• _INSTRUCTIONS FOR THE TASK_
Every record below is to be restated verbatim, though its images are not.

• _DATASET RECORDS_
◇ ◇ ◇ ◇ ◇ ◇ ◇

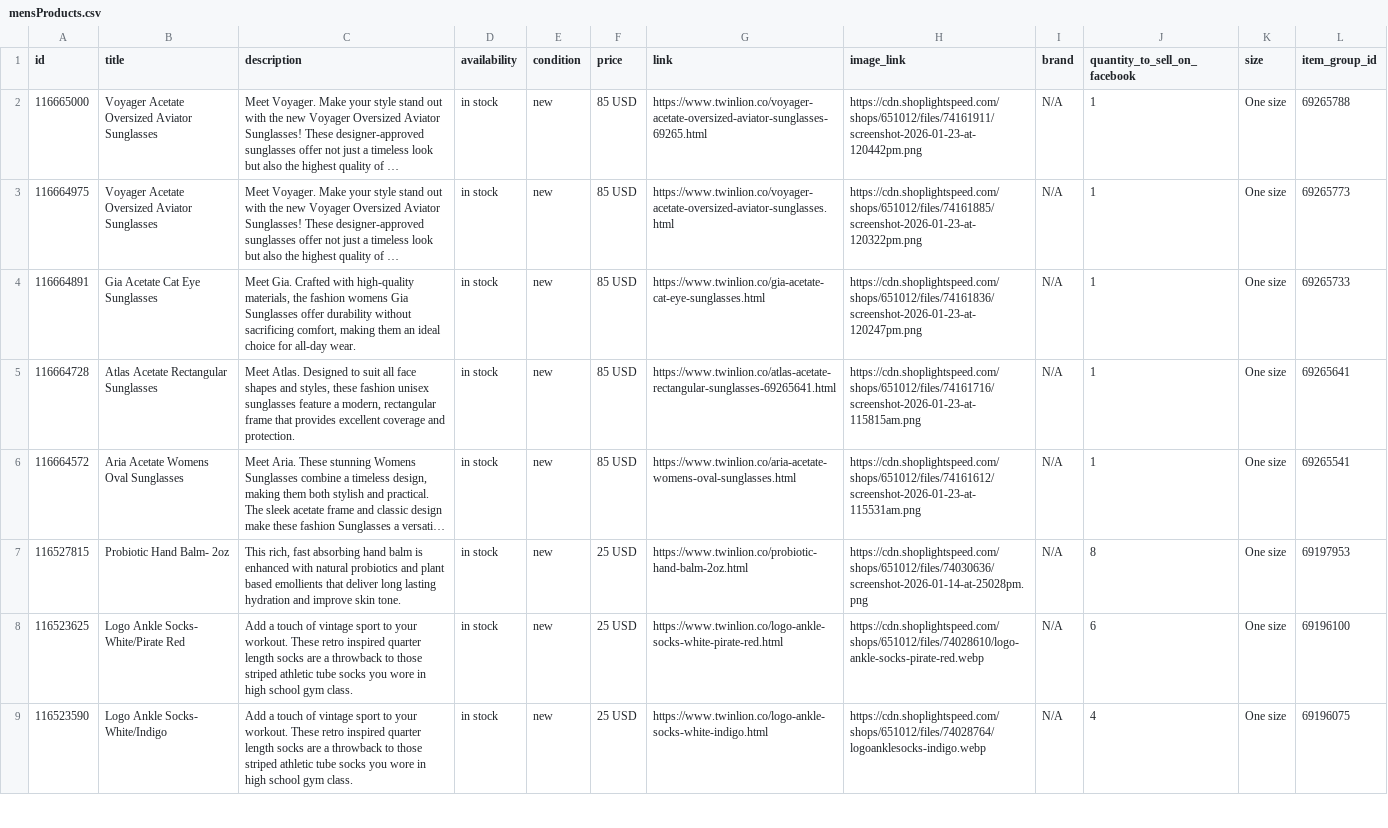
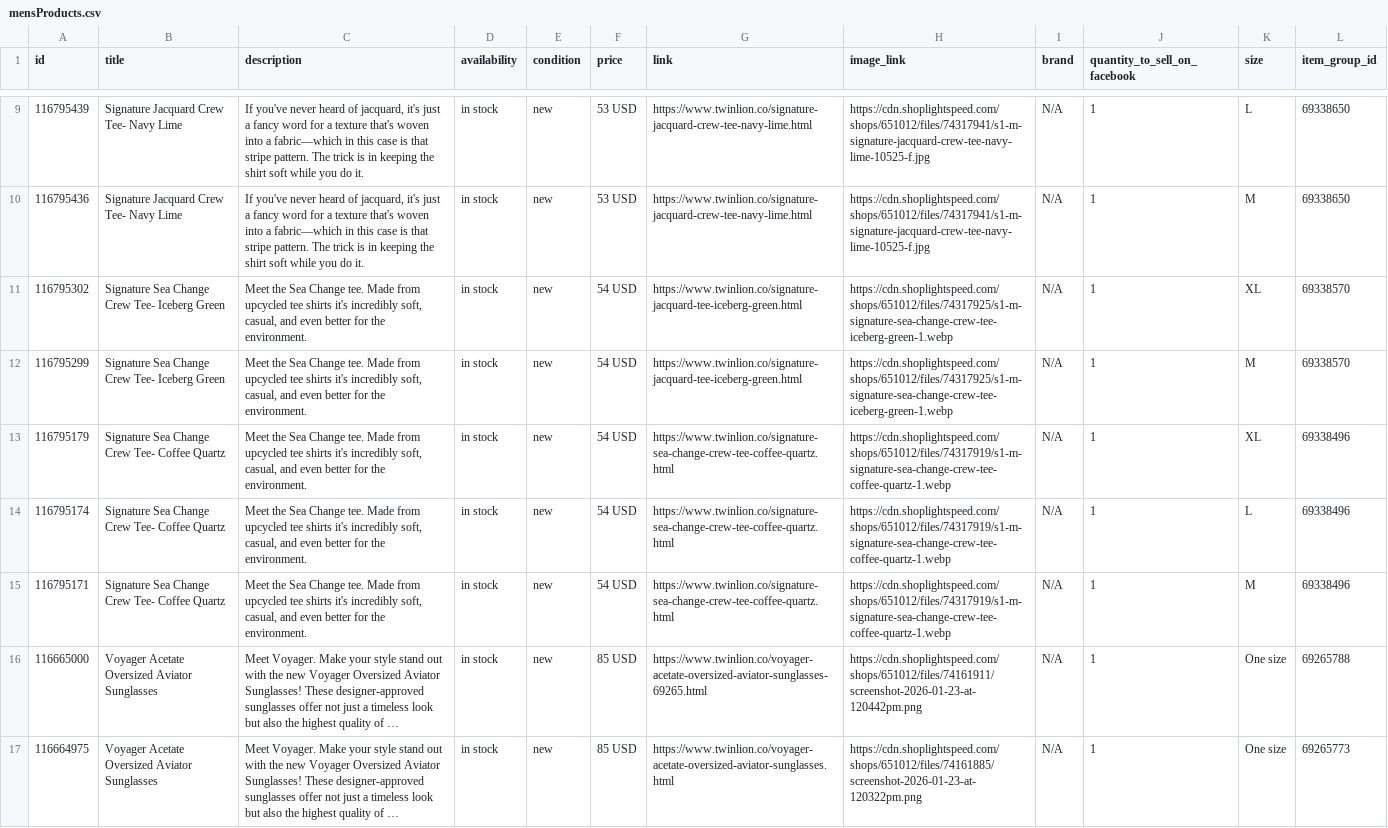
Before and after one commit to carolinewales/TwinLionMetaFeed, a CSV file: mensProducts.csv, drawn as a sheet; only a part is shown, gaps mark what is left out; the shorter side is filled out with more unchanged rows; long unchanged cells end in …; the diff covers the shown part only; the diff names each change by its address in the sheet, - before the commit and + after, or states it on an @@ line.

```diff
--- a/mensProducts.csv
+++ b/mensProducts.csv
+row 9: 116795439 | Signature Jacquard Crew Tee- Navy Lime | If you've never heard of jacquard, it's just a fancy word for a texture that's woven into a fabric—which in this case is that stripe pattern. The trick is in keeping the shirt soft while you do it. | in stock | new | 53 USD | https://www.twinlion.co/signature-jacquard-crew-tee-navy-lime.html | https://cdn.shoplightspeed.com/shops/651012/files/74317941/s1-m-signature-jacquard-crew-tee-navy-lime-10525-f.jpg | N/A | 1 | L | 69338650
+row 10: 116795436 | Signature Jacquard Crew Tee- Navy Lime | If you've never heard of jacquard, it's just a fancy word for a texture that's woven into a fabric—which in this case is that stripe pattern. The trick is in keeping the shirt soft while you do it. | in stock | new | 53 USD | https://www.twinlion.co/signature-jacquard-crew-tee-navy-lime.html | https://cdn.shoplightspeed.com/shops/651012/files/74317941/s1-m-signature-jacquard-crew-tee-navy-lime-10525-f.jpg | N/A | 1 | M | 69338650
+row 11: 116795302 | Signature Sea Change Crew Tee- Iceberg Green | Meet the Sea Change tee. Made from upcycled tee shirts it's incredibly soft, casual, and even better for the environment. | in stock | new | 54 USD | https://www.twinlion.co/signature-jacquard-tee-iceberg-green.html | https://cdn.shoplightspeed.com/shops/651012/files/74317925/s1-m-signature-sea-change-crew-tee-iceberg-green-1.webp | N/A | 1 | XL | 69338570
+row 12: 116795299 | Signature Sea Change Crew Tee- Iceberg Green | Meet the Sea Change tee. Made from upcycled tee shirts it's incredibly soft, casual, and even better for the environment. | in stock | new | 54 USD | https://www.twinlion.co/signature-jacquard-tee-iceberg-green.html | https://cdn.shoplightspeed.com/shops/651012/files/74317925/s1-m-signature-sea-change-crew-tee-iceberg-green-1.webp | N/A | 1 | M | 69338570
+row 13: 116795179 | Signature Sea Change Crew Tee- Coffee Quartz | Meet the Sea Change tee. Made from upcycled tee shirts it's incredibly soft, casual, and even better for the environment. | in stock | new | 54 USD | https://www.twinlion.co/signature-sea-change-crew-tee-coffee-quartz.html | https://cdn.shoplightspeed.com/shops/651012/files/74317919/s1-m-signature-sea-change-crew-tee-coffee-quartz-1.webp | N/A | 1 | XL | 69338496
+row 14: 116795174 | Signature Sea Change Crew Tee- Coffee Quartz | Meet the Sea Change tee. Made from upcycled tee shirts it's incredibly soft, casual, and even better for the environment. | in stock | new | 54 USD | https://www.twinlion.co/signature-sea-change-crew-tee-coffee-quartz.html | https://cdn.shoplightspeed.com/shops/651012/files/74317919/s1-m-signature-sea-change-crew-tee-coffee-quartz-1.webp | N/A | 1 | L | 69338496
+row 15: 116795171 | Signature Sea Change Crew Tee- Coffee Quartz | Meet the Sea Change tee. Made from upcycled tee shirts it's incredibly soft, casual, and even better for the environment. | in stock | new | 54 USD | https://www.twinlion.co/signature-sea-change-crew-tee-coffee-quartz.html | https://cdn.shoplightspeed.com/shops/651012/files/74317919/s1-m-signature-sea-change-crew-tee-coffee-quartz-1.webp | N/A | 1 | M | 69338496
```
Also changed, not shown: 7 added rows elsewhere in this file.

◇ ◇ ◇ ◇ ◇ ◇ ◇

• _RESULT_
Before and after one commit to carolinewales/TwinLionMetaFeed, a CSV file: mensProducts.csv, drawn as a sheet; only a part is shown, gaps mark what is left out; the shorter side is filled out with more unchanged rows; long unchanged cells end in …; the diff covers the shown part only; the diff names each change by its address in the sheet, - before the commit and + after, or states it on an @@ line.

```diff
--- a/mensProducts.csv
+++ b/mensProducts.csv
+row 9: 116795439 | Signature Jacquard Crew Tee- Navy Lime | If you've never heard of jacquard, it's just a fancy word for a texture that's woven into a fabric—which in this case is that stripe pattern. The trick is in keeping the shirt soft while you do it. | in stock | new | 53 USD | https://www.twinlion.co/signature-jacquard-crew-tee-navy-lime.html | https://cdn.shoplightspeed.com/shops/651012/files/74317941/s1-m-signature-jacquard-crew-tee-navy-lime-10525-f.jpg | N/A | 1 | L | 69338650
+row 10: 116795436 | Signature Jacquard Crew Tee- Navy Lime | If you've never heard of jacquard, it's just a fancy word for a texture that's woven into a fabric—which in this case is that stripe pattern. The trick is in keeping the shirt soft while you do it. | in stock | new | 53 USD | https://www.twinlion.co/signature-jacquard-crew-tee-navy-lime.html | https://cdn.shoplightspeed.com/shops/651012/files/74317941/s1-m-signature-jacquard-crew-tee-navy-lime-10525-f.jpg | N/A | 1 | M | 69338650
+row 11: 116795302 | Signature Sea Change Crew Tee- Iceberg Green | Meet the Sea Change tee. Made from upcycled tee shirts it's incredibly soft, casual, and even better for the environment. | in stock | new | 54 USD | https://www.twinlion.co/signature-jacquard-tee-iceberg-green.html | https://cdn.shoplightspeed.com/shops/651012/files/74317925/s1-m-signature-sea-change-crew-tee-iceberg-green-1.webp | N/A | 1 | XL | 69338570
+row 12: 116795299 | Signature Sea Change Crew Tee- Iceberg Green | Meet the Sea Change tee. Made from upcycled tee shirts it's incredibly soft, casual, and even better for the environment. | in stock | new | 54 USD | https://www.twinlion.co/signature-jacquard-tee-iceberg-green.html | https://cdn.shoplightspeed.com/shops/651012/files/74317925/s1-m-signature-sea-change-crew-tee-iceberg-green-1.webp | N/A | 1 | M | 69338570
+row 13: 116795179 | Signature Sea Change Crew Tee- Coffee Quartz | Meet the Sea Change tee. Made from upcycled tee shirts it's incredibly soft, casual, and even better for the environment. | in stock | new | 54 USD | https://www.twinlion.co/signature-sea-change-crew-tee-coffee-quartz.html | https://cdn.shoplightspeed.com/shops/651012/files/74317919/s1-m-signature-sea-change-crew-tee-coffee-quartz-1.webp | N/A | 1 | XL | 69338496
+row 14: 116795174 | Signature Sea Change Crew Tee- Coffee Quartz | Meet the Sea Change tee. Made from upcycled tee shirts it's incredibly soft, casual, and even better for the environment. | in stock | new | 54 USD | https://www.twinlion.co/signature-sea-change-crew-tee-coffee-quartz.html | https://cdn.shoplightspeed.com/shops/651012/files/74317919/s1-m-signature-sea-change-crew-tee-coffee-quartz-1.webp | N/A | 1 | L | 69338496
+row 15: 116795171 | Signature Sea Change Crew Tee- Coffee Quartz | Meet the Sea Change tee. Made from upcycled tee shirts it's incredibly soft, casual, and even better for the environment. | in stock | new | 54 USD | https://www.twinlion.co/signature-sea-change-crew-tee-coffee-quartz.html | https://cdn.shoplightspeed.com/shops/651012/files/74317919/s1-m-signature-sea-change-crew-tee-coffee-quartz-1.webp | N/A | 1 | M | 69338496
```
Also changed, not shown: 7 added rows elsewhere in this file.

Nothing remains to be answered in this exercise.